§ **Source data**
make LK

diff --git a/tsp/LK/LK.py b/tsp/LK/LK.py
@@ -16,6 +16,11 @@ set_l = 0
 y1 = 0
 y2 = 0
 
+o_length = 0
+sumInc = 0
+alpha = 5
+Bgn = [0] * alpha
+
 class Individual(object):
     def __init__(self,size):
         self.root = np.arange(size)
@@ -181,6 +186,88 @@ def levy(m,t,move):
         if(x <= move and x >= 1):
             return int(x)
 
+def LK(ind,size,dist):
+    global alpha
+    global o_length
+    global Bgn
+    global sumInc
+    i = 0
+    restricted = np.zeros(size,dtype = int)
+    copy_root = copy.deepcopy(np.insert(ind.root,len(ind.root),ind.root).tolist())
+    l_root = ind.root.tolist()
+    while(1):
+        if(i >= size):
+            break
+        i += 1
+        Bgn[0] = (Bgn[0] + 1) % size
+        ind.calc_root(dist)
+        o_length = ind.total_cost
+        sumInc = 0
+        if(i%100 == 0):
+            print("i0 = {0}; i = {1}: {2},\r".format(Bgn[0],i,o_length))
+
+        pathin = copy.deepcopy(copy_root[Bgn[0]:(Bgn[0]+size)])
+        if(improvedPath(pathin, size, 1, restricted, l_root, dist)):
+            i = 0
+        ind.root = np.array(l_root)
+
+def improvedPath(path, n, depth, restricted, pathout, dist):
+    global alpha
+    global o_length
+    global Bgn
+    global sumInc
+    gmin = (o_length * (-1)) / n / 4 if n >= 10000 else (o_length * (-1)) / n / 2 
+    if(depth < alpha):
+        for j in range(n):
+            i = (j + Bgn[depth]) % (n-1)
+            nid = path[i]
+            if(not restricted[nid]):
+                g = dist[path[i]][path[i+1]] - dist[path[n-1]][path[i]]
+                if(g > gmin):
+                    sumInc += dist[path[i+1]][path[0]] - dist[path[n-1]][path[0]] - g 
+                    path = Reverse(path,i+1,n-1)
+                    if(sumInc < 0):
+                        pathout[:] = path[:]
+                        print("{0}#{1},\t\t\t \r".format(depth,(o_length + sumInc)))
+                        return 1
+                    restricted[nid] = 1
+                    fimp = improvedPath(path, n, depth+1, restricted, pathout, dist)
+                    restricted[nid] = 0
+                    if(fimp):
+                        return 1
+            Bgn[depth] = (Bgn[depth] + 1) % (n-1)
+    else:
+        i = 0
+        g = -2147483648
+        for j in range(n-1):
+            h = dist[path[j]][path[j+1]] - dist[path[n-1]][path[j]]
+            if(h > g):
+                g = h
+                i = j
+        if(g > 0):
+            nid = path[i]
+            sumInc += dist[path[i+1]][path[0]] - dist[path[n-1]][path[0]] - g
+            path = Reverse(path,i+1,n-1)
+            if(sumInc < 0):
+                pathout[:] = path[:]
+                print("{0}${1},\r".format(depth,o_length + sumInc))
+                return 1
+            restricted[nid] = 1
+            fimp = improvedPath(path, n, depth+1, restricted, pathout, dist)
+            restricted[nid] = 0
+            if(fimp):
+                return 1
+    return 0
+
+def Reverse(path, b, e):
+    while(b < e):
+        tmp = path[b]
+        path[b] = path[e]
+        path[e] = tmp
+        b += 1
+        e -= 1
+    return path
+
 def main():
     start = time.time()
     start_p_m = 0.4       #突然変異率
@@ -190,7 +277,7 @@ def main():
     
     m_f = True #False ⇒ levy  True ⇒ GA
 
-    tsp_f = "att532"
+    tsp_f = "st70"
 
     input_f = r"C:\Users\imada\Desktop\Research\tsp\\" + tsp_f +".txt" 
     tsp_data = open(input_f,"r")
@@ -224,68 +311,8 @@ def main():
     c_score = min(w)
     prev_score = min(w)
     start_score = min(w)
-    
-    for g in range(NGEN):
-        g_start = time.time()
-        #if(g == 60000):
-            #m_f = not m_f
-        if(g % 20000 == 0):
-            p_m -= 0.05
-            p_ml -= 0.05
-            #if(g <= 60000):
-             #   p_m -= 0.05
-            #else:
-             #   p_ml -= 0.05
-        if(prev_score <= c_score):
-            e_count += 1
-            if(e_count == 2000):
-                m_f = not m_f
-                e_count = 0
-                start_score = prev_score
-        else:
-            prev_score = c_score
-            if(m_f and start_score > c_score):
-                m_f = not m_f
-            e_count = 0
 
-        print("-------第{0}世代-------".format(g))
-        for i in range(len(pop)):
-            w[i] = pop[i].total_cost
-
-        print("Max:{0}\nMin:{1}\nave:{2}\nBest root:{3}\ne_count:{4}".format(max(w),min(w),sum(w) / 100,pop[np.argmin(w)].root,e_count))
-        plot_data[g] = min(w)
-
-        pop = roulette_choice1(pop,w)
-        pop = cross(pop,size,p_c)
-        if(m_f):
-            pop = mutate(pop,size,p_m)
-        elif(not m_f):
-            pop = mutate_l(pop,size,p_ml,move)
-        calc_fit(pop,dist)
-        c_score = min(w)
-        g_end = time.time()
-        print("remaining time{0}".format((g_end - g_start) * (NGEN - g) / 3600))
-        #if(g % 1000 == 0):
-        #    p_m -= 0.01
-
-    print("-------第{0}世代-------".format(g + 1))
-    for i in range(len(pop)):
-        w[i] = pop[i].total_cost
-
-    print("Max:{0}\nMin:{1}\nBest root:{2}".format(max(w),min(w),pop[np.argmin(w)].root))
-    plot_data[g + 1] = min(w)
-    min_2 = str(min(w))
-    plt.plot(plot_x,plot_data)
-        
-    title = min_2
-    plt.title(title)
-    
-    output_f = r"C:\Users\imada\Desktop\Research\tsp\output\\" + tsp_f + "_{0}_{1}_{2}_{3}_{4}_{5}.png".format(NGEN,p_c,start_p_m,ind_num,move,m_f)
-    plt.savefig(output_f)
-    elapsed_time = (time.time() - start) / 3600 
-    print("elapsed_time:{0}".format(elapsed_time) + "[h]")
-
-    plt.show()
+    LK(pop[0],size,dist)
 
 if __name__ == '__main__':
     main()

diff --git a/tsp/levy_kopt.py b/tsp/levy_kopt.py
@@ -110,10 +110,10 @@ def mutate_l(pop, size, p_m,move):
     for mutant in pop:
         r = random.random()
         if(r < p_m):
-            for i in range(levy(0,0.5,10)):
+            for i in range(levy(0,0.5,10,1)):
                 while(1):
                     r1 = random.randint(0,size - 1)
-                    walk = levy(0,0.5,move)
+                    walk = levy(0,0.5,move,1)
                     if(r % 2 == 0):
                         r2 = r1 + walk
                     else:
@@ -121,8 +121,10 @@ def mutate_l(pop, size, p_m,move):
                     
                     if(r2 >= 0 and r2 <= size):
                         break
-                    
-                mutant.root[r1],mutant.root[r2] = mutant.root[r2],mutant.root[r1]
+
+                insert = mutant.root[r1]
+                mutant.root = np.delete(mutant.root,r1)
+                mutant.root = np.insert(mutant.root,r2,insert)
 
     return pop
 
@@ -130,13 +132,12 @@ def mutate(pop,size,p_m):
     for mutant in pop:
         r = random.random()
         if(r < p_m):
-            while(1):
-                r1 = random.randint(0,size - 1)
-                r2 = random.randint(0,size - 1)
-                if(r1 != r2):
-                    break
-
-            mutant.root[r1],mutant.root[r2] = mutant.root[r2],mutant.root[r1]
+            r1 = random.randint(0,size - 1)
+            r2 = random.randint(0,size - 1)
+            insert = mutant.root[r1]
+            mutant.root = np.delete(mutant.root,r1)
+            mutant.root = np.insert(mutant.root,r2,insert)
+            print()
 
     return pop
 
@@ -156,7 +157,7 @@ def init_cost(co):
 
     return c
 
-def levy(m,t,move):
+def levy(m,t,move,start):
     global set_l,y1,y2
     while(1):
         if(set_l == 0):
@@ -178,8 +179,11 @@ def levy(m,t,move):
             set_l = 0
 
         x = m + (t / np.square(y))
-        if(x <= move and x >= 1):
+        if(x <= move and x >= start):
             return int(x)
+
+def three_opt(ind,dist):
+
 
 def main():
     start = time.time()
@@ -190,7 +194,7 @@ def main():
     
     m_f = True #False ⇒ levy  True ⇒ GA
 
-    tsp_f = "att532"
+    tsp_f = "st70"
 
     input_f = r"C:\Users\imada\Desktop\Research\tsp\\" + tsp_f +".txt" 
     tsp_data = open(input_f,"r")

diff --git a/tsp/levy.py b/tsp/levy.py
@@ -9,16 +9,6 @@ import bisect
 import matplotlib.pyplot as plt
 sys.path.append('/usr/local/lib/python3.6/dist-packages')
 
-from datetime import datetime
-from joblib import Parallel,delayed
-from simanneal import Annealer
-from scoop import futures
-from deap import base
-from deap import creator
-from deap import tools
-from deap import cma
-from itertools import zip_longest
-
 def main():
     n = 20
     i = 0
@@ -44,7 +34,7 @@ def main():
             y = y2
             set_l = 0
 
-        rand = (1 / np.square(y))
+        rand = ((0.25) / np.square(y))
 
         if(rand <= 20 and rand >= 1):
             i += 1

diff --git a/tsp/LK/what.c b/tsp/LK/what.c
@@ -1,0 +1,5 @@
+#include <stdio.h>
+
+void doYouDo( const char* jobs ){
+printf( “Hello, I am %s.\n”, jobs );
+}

§ **Task prompt**
Starting at the first line of the data above, retype each line exactly until you reach the line containing "np.zeros(size,dtype = int)", and include that line too.

§ **The completed task**
make LK

diff --git a/tsp/LK/LK.py b/tsp/LK/LK.py
@@ -16,6 +16,11 @@ set_l = 0
 y1 = 0
 y2 = 0
 
+o_length = 0
+sumInc = 0
+alpha = 5
+Bgn = [0] * alpha
+
 class Individual(object):
     def __init__(self,size):
         self.root = np.arange(size)
@@ -181,6 +186,88 @@ def levy(m,t,move):
         if(x <= move and x >= 1):
             return int(x)
 
+def LK(ind,size,dist):
+    global alpha
+    global o_length
+    global Bgn
+    global sumInc
+    i = 0
+    restricted = np.zeros(size,dtype = int)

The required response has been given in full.